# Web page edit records
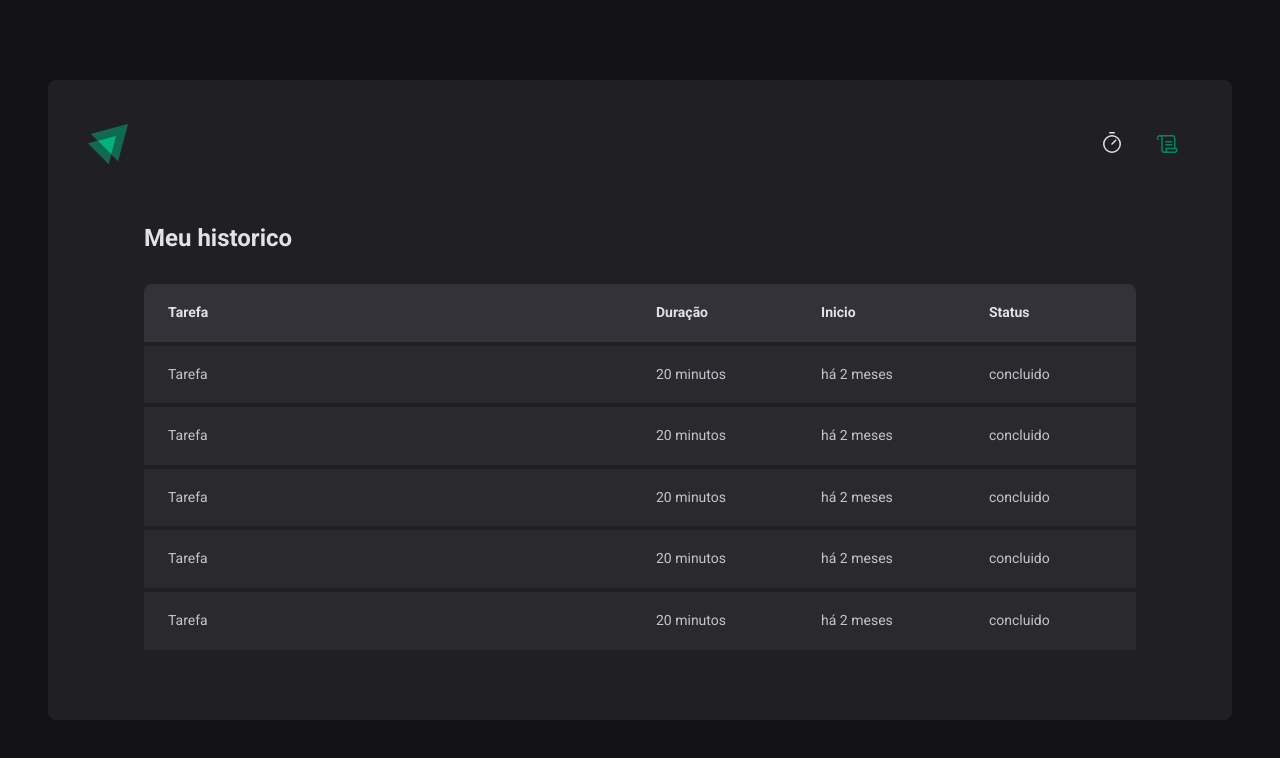
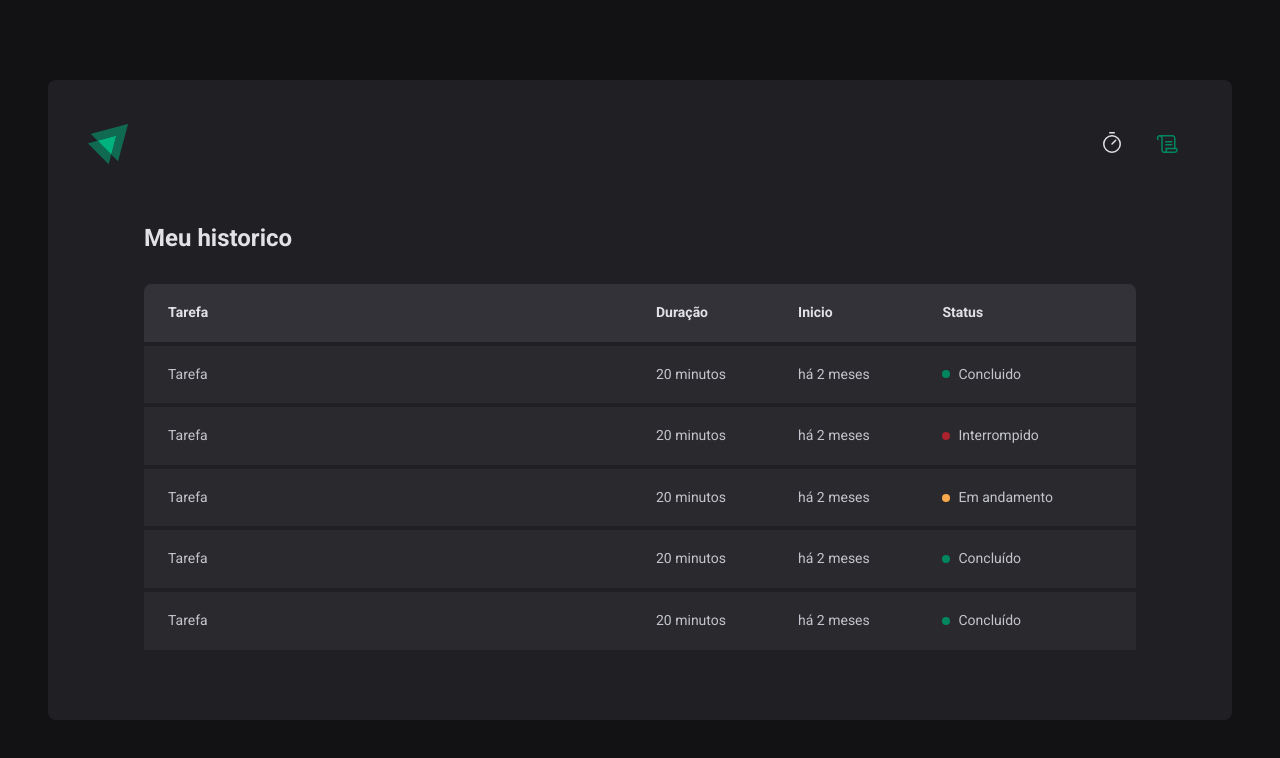
Before and after one commit to edufontana/pomodoro-timer, a React (Vite) app: page /history in a window 1280 px wide. Shown: the top 758 px of the page. Built offline with nearby package versions, Linux system fonts and the light colour scheme.

Commit message:
style: status

```diff
--- a/src/pages/History/index.tsx
+++ b/src/pages/History/index.tsx
@@ -1,4 +1,4 @@
-import { HistoryContainer, HistoryList } from './styles'
+import { HistoryContainer, HistoryList, Status } from './styles'
 
 export function History() {
   return (
@@ -20,31 +20,41 @@ export function History() {
               <td>Tarefa</td>
               <td>20 minutos</td>
               <td>há 2 meses</td>
-              <td>concluido</td>
+              <td>
+                <Status statuscolor="green">Concluido</Status>
+              </td>
             </tr>
             <tr>
               <td>Tarefa</td>
               <td>20 minutos</td>
               <td>há 2 meses</td>
-              <td>concluido</td>
+              <td>
+                <Status statuscolor="red">Interrompido</Status>
+              </td>
             </tr>
             <tr>
               <td>Tarefa</td>
               <td>20 minutos</td>
               <td>há 2 meses</td>
-              <td>concluido</td>
+              <td>
+                <Status statuscolor="yellow">Em andamento</Status>
+              </td>
             </tr>
             <tr>
               <td>Tarefa</td>
               <td>20 minutos</td>
               <td>há 2 meses</td>
-              <td>concluido</td>
+              <td>
+                <Status statuscolor="green">Concluído</Status>
+              </td>
             </tr>
             <tr>
               <td>Tarefa</td>
               <td>20 minutos</td>
               <td>há 2 meses</td>
-              <td>concluido</td>
+              <td>
+                <Status statuscolor="green">Concluído</Status>
+              </td>
             </tr>
           </tbody>
         </table>
--- a/src/pages/History/styles.ts
+++ b/src/pages/History/styles.ts
@@ -59,3 +59,28 @@ export const HistoryList = styled.div`
     }
   }
 `
+
+const STATUS_COLOR = {
+  yellow: 'yellow-500',
+  green: 'green-500',
+  red: 'red-500',
+} as const
+
+interface StatusProps {
+  statuscolor: keyof typeof STATUS_COLOR
+}
+
+export const Status = styled.div<StatusProps>`
+  display: flex;
+  align-items: center;
+  gap: 0.5rem;
+
+  &::before {
+    content: '';
+    width: 0.5rem;
+    height: 0.5rem;
+    border-radius: 9999px;
+    background-color: ${(props) =>
+      props.theme[STATUS_COLOR[props.statuscolor]]};
+  }
+`
```
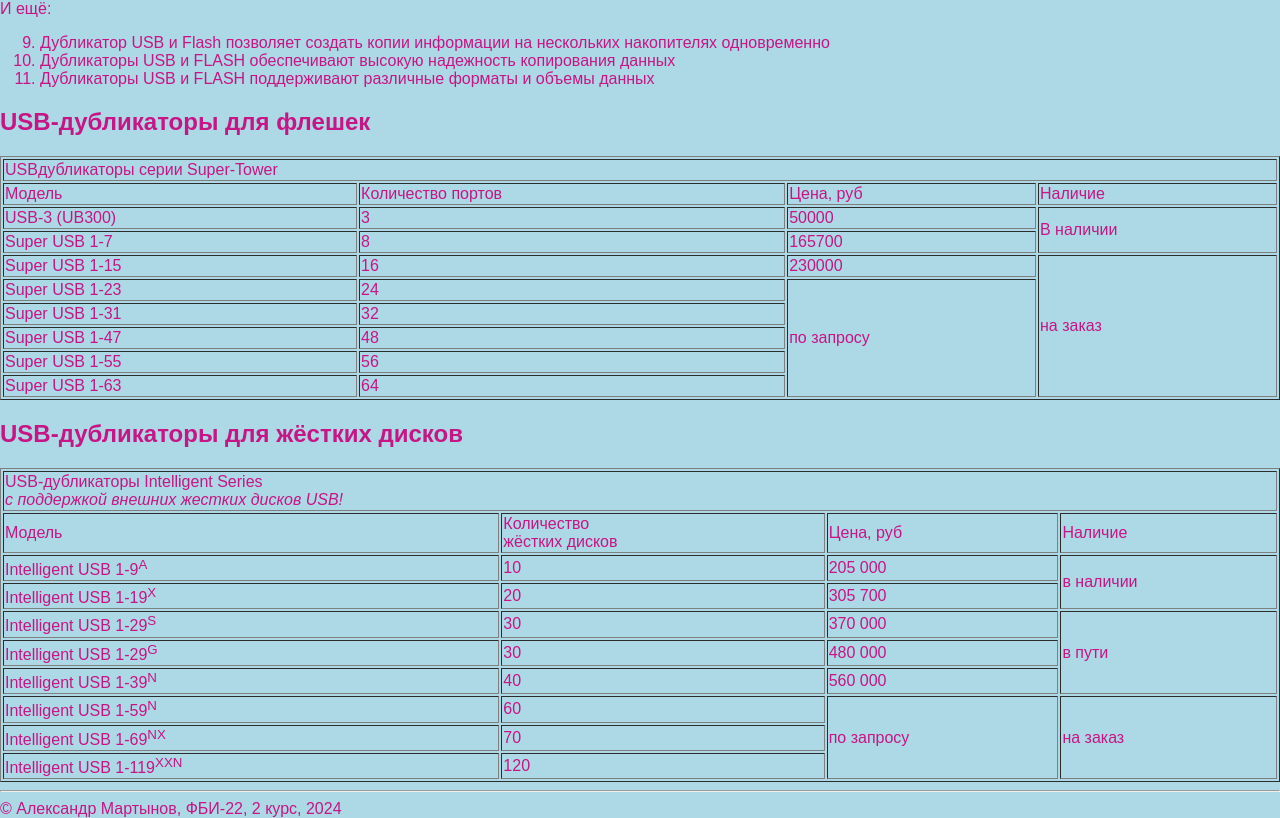
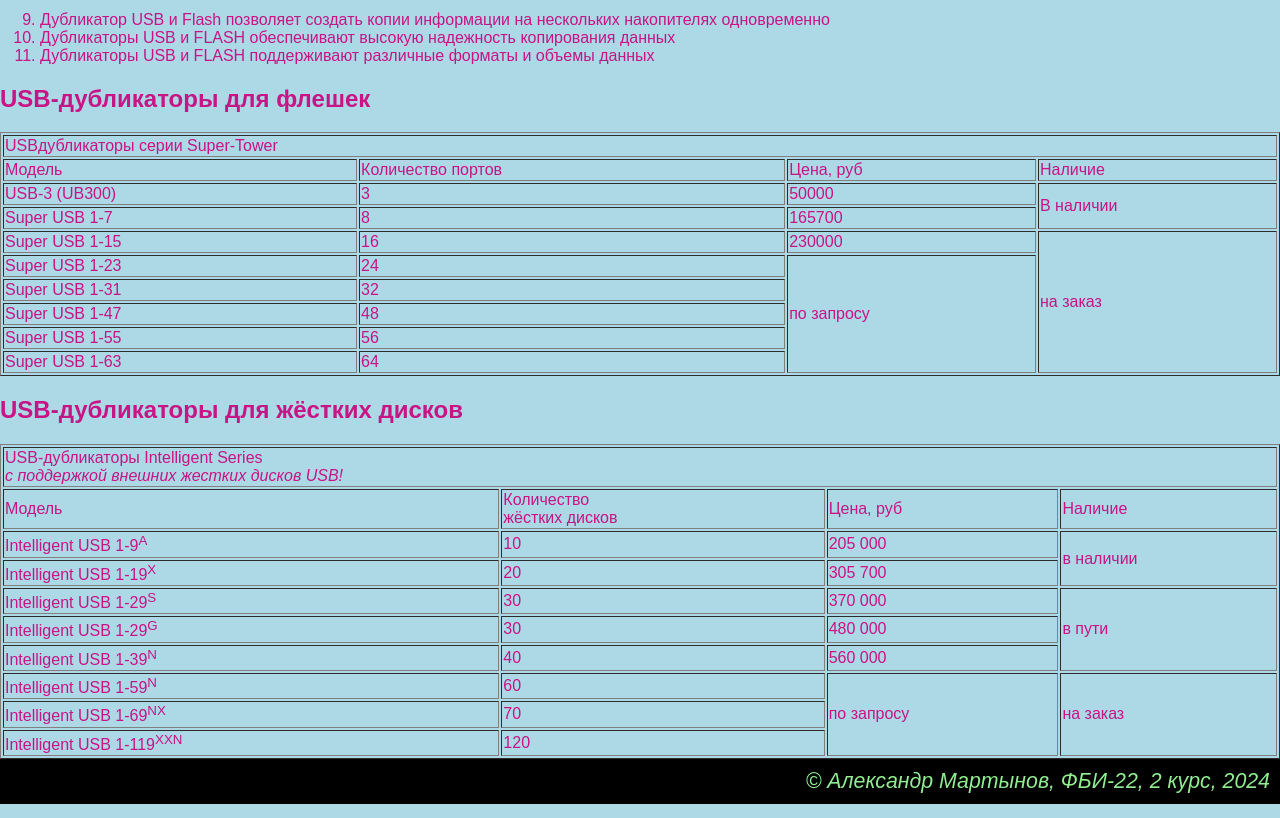
Before and after one commit to aleksm08/web-front-labs, a plain HTML site: page lab2/usb.html in a window 1280 px wide. Shown: the part 726-1544 px from the top of the page. Drawn offline with Linux system fonts and the light colour scheme.

Commit message:
Стили подвала

```diff
--- a/lab2/usb.html
+++ b/lab2/usb.html
@@ -8,7 +8,6 @@
     <body style="background-color: lightblue; color: MediumVioletRed; font-family: Arial; margin: 0px;">
         <header style="background-color: black; color: lightgreen; padding: 10px; font-size: 16pt;">
             НГТУ, ФБ, Лабораторная работа 2
-            <hr>
         </header>
 
         <main>
@@ -183,8 +182,7 @@
             </table>
         </main>
 
-        <footer>
-            <hr>
+        <footer style="background-color: black; color: lightgreen; padding: 10px; font-size: 16pt; font-style: italic; text-align: right">
             &copy; Александр Мартынов, ФБИ-22, 2 курс, 2024
         </footer>
     </body>
```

# YOUR GOAL
The answer should be a single number: how many lines in the records contain "html".

# RESULT FOR THIS EXERCISE
3